→ Exercise
The records must be returned word for word.

→ Records
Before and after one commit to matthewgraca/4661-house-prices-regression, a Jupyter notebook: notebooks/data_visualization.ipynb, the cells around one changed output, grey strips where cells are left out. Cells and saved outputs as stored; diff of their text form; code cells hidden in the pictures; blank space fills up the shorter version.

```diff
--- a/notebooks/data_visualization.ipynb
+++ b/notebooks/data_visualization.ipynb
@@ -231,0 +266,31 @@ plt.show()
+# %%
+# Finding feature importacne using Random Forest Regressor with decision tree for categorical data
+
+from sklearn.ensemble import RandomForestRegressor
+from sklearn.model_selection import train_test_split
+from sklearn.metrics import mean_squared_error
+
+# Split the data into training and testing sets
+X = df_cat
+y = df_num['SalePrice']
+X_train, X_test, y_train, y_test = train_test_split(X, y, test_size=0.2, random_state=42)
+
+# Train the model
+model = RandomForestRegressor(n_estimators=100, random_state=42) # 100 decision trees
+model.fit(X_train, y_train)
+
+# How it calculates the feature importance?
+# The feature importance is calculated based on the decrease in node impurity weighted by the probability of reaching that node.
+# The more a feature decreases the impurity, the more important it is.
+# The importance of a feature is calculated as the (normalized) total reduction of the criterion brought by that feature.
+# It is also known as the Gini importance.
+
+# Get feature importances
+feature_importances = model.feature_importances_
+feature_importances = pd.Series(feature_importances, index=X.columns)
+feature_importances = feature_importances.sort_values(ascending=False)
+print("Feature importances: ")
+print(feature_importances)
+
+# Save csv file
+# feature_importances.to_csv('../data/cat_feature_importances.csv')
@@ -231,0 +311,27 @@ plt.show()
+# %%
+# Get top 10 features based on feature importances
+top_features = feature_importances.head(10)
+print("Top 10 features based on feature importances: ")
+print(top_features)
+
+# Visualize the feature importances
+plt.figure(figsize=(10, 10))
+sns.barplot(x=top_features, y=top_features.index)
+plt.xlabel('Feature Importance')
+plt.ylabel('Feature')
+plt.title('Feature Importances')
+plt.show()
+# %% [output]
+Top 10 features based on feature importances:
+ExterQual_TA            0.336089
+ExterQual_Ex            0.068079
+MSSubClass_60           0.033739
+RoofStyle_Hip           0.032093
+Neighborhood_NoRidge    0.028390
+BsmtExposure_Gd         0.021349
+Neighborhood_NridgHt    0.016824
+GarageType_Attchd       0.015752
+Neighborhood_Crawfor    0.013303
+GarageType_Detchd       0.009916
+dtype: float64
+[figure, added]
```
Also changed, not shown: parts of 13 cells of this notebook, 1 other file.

→ Response to the task
Before and after one commit to matthewgraca/4661-house-prices-regression, a Jupyter notebook: notebooks/data_visualization.ipynb, the cells around one changed output, grey strips where cells are left out. Cells and saved outputs as stored; diff of their text form; code cells hidden in the pictures; blank space fills up the shorter version.

```diff
--- a/notebooks/data_visualization.ipynb
+++ b/notebooks/data_visualization.ipynb
@@ -231,0 +266,31 @@ plt.show()
+# %%
+# Finding feature importacne using Random Forest Regressor with decision tree for categorical data
+
+from sklearn.ensemble import RandomForestRegressor
+from sklearn.model_selection import train_test_split
+from sklearn.metrics import mean_squared_error
+
+# Split the data into training and testing sets
+X = df_cat
+y = df_num['SalePrice']
+X_train, X_test, y_train, y_test = train_test_split(X, y, test_size=0.2, random_state=42)
+
+# Train the model
+model = RandomForestRegressor(n_estimators=100, random_state=42) # 100 decision trees
+model.fit(X_train, y_train)
+
+# How it calculates the feature importance?
+# The feature importance is calculated based on the decrease in node impurity weighted by the probability of reaching that node.
+# The more a feature decreases the impurity, the more important it is.
+# The importance of a feature is calculated as the (normalized) total reduction of the criterion brought by that feature.
+# It is also known as the Gini importance.
+
+# Get feature importances
+feature_importances = model.feature_importances_
+feature_importances = pd.Series(feature_importances, index=X.columns)
+feature_importances = feature_importances.sort_values(ascending=False)
+print("Feature importances: ")
+print(feature_importances)
+
+# Save csv file
+# feature_importances.to_csv('../data/cat_feature_importances.csv')
@@ -231,0 +311,27 @@ plt.show()
+# %%
+# Get top 10 features based on feature importances
+top_features = feature_importances.head(10)
+print("Top 10 features based on feature importances: ")
+print(top_features)
+
+# Visualize the feature importances
+plt.figure(figsize=(10, 10))
+sns.barplot(x=top_features, y=top_features.index)
+plt.xlabel('Feature Importance')
+plt.ylabel('Feature')
+plt.title('Feature Importances')
+plt.show()
+# %% [output]
+Top 10 features based on feature importances:
+ExterQual_TA            0.336089
+ExterQual_Ex            0.068079
+MSSubClass_60           0.033739
+RoofStyle_Hip           0.032093
+Neighborhood_NoRidge    0.028390
+BsmtExposure_Gd         0.021349
+Neighborhood_NridgHt    0.016824
+GarageType_Attchd       0.015752
+Neighborhood_Crawfor    0.013303
+GarageType_Detchd       0.009916
+dtype: float64
+[figure, added]
```
Also changed, not shown: parts of 13 cells of this notebook, 1 other file.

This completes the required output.